“What she said made sense to me,” Swink said, “but, not having worked with the military before, I was stunned that they didn’t have it.”
The other main TIGR selling point Swink emphasized was giving small units the ability to access and update maps, and use them in planning patrols. Intelligence officers at brigade level and above already had the capability, but those going outside the wire did not.
“They found it really difficult to get up-to-date maps of the areas they were going to patrol,” Swink explained. “They loved that they could load in the latest maps at platoon level, print them, and walk out the door with them right before patrol.”
Swink knew this from experience, from sitting beside soldiers in Camp Victory or Camp Taji in Iraq and talking to those who went on patrol. With that input, Swink could make coding improvements to TIGR on the fly. The 1st Cavalry, 1st Brigade Combat Team, Funk, and Michaelis had made this possible, teaming with DARPA to experiment with TIGR during exercises in 2005-2006. The feedback from soldiers was immediate, Maeda remembered.
Said Maeda, “We had a construct [in the TIGR environment] including ‘Events, People, Reports.’ One of the soldiers pointed out the need for a [repository] called ‘Collection,’ saying that when about to embark on the next patrol, he wanted to look for relevant events in a single folder, i.e. Collection.”

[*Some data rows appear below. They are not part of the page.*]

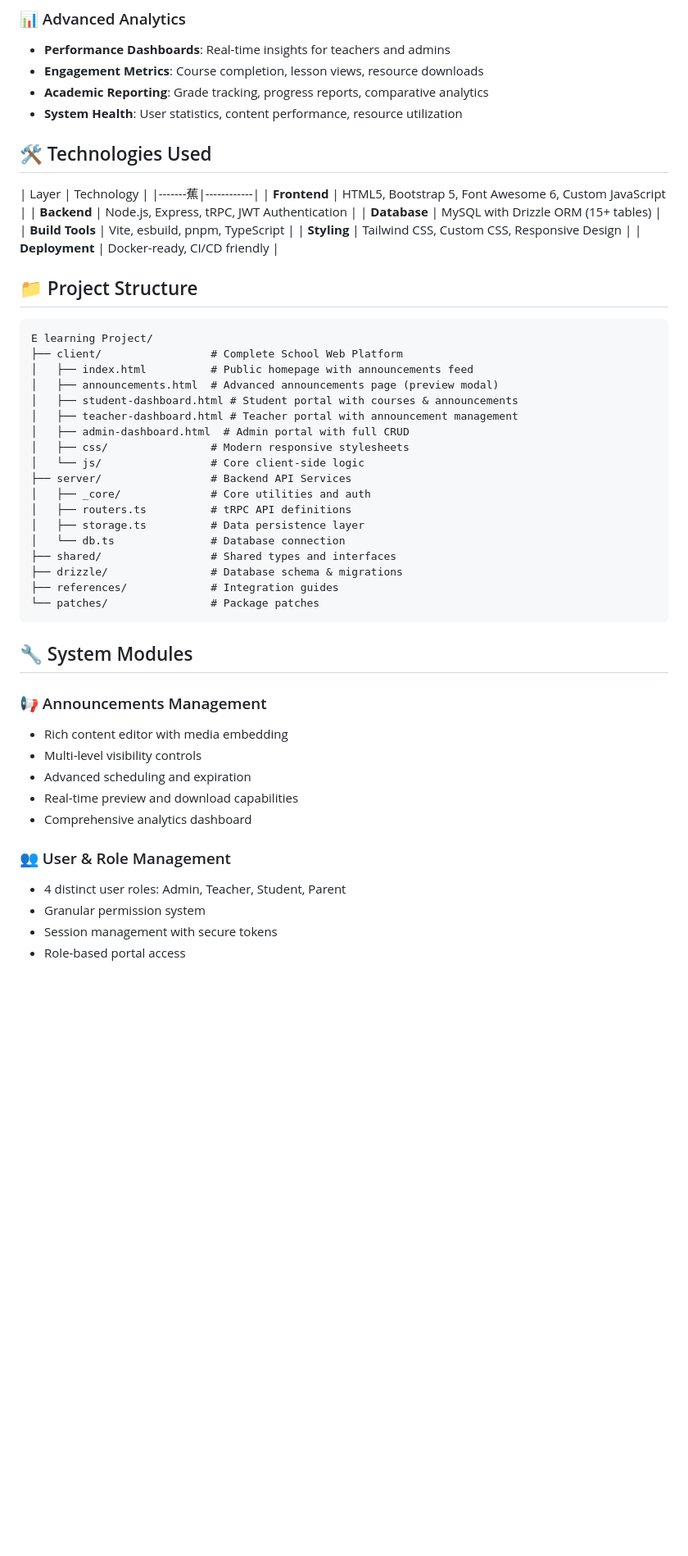
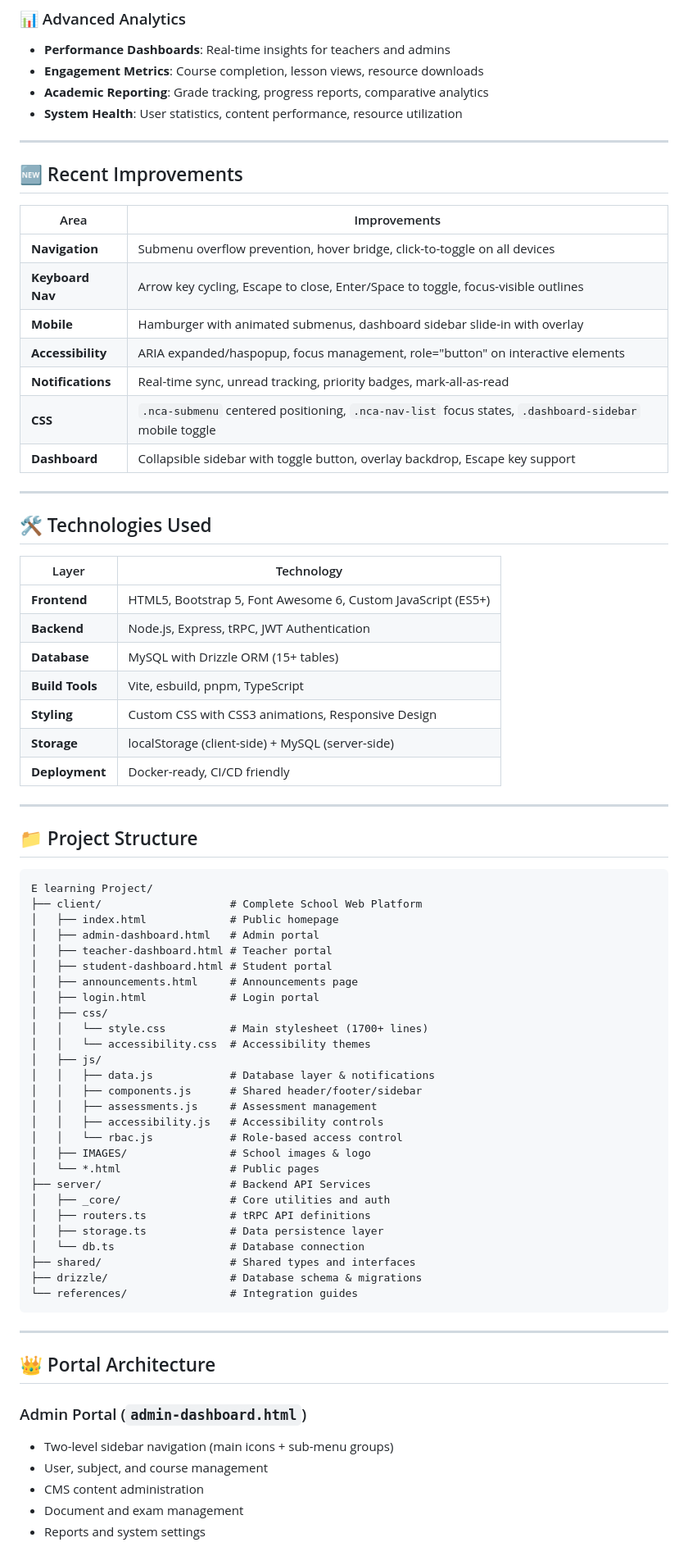
Before and after one commit to honore63/Hon-Academy, a Markdown page: README.md, the part around one of its changes. Shown at 82% size. Drawn GitHub-style; blank space fills up the shorter version.

Commit message:
Update README with school logo, navigation improvements, and recent feature updates

````diff
--- a/README.md
+++ b/README.md
@@ -34,52 +89,76 @@ HON Academy streamlines academic operations by integrating **course management**
 - **Academic Reporting**: Grade tracking, progress reports, comparative analytics
 - **System Health**: User statistics, content performance, resource utilization
 
+---
+
+## 🆕 Recent Improvements
+
+| Area | Improvements |
+|------|-------------|
+| **Navigation** | Submenu overflow prevention, hover bridge, click-to-toggle on all devices |
+| **Keyboard Nav** | Arrow key cycling, Escape to close, Enter/Space to toggle, focus-visible outlines |
+| **Mobile** | Hamburger with animated submenus, dashboard sidebar slide-in with overlay |
+| **Accessibility** | ARIA expanded/haspopup, focus management, role="button" on interactive elements |
+| **Notifications** | Real-time sync, unread tracking, priority badges, mark-all-as-read |
+| **CSS** | `.nca-submenu` centered positioning, `.nca-nav-list` focus states, `.dashboard-sidebar` mobile toggle |
+| **Dashboard** | Collapsible sidebar with toggle button, overlay backdrop, Escape key support |
+
+---
+
 ## 🛠️ Technologies Used
 
 | Layer | Technology |
-|-------蕉|------------|
-| **Frontend** | HTML5, Bootstrap 5, Font Awesome 6, Custom JavaScript |
+|-------|------------|
+| **Frontend** | HTML5, Bootstrap 5, Font Awesome 6, Custom JavaScript (ES5+) |
 | **Backend** | Node.js, Express, tRPC, JWT Authentication |
 | **Database** | MySQL with Drizzle ORM (15+ tables) |
 | **Build Tools** | Vite, esbuild, pnpm, TypeScript |
-| **Styling** | Tailwind CSS, Custom CSS, Responsive Design |
+| **Styling** | Custom CSS with CSS3 animations, Responsive Design |
+| **Storage** | localStorage (client-side) + MySQL (server-side) |
 | **Deployment** | Docker-ready, CI/CD friendly |
+
+---
 
 ## 📁 Project Structure
 
 ```
 E learning Project/
-├── client/                 # Complete School Web Platform
-│   ├── index.html          # Public homepage with announcements feed
-│   ├── announcements.html  # Advanced announcements page (preview modal)
-│   ├── student-dashboard.html # Student portal with courses & announcements
-│   ├── teacher-dashboard.html # Teacher portal with announcement management
-│   ├── admin-dashboard.html  # Admin portal with full CRUD
-│   ├── css/                # Modern responsive stylesheets
-│   └── js/                 # Core client-side logic
-├── server/                 # Backend API Services
-│   ├── _core/              # Core utilities and auth
-│   ├── routers.ts          # tRPC API definitions
-│   ├── storage.ts          # Data persistence layer
-│   └── db.ts               # Database connection
-├── shared/                 # Shared types and interfaces
-├── drizzle/                # Database schema & migrations
-├── references/             # Integration guides
-└── patches/                # Package patches
+├── client/                    # Complete School Web Platform
+│   ├── index.html             # Public homepage
+│   ├── admin-dashboard.html   # Admin portal
+│   ├── teacher-dashboard.html # Teacher portal
+│   ├── student-dashboard.html # Student portal
+│   ├── announcements.html     # Announcements page
+│   ├── login.html             # Login portal
+│   ├── css/
+│   │   └── style.css          # Main stylesheet (1700+ lines)
+│   │   └── accessibility.css  # Accessibility themes
+│   ├── js/
+│   │   ├── data.js            # Database layer & notifications
+│   │   ├── components.js      # Shared header/footer/sidebar
+│   │   ├── assessments.js     # Assessment management
+│   │   ├── accessibility.js   # Accessibility controls
+│   │   └── rbac.js            # Role-based access control
+│   ├── IMAGES/                # School images & logo
+│   └── *.html                 # Public pages
+├── server/                    # Backend API Services
+│   ├── _core/                 # Core utilities and auth
+│   ├── routers.ts             # tRPC API definitions
+│   ├── storage.ts             # Data persistence layer
+│   └── db.ts                  # Database connection
+├── shared/                    # Shared types and interfaces
+├── drizzle/                   # Database schema & migrations
+└── references/                # Integration guides
 ```
 
-## 🔧 System Modules
+---
 
-### 📢 Announcements Management
-- Rich content editor with media embedding
-- Multi-level visibility controls
-- Advanced scheduling and expiration
-- Real-time preview and download capabilities
-- Comprehensive analytics dashboard
+## 👑 Portal Architecture
 
-### 👥 User & Role Management
-- 4 distinct user roles: Admin, Teacher, Student, Parent
-- Granular permission system
-- Session management with secure tokens
-- Role-based portal access
+### Admin Portal (`admin-dashboard.html`)
+- Two-level sidebar navigation (main icons + sub-menu groups)
+- User, subject, and course management
+- CMS content administration
+- Document and exam management
+- Reports and system settings
 
````
Also changed, not shown: other parts of README.md (+126 -118 lines).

The feedback was embraced by TIGR developers, who brought an agile development mind-set to the system. Unlike more formal Army software, TIGR didn’t have to be fully perfected before it rolled out. Eighty percent was good enough, with successive iteration in the field improving the product more effectively.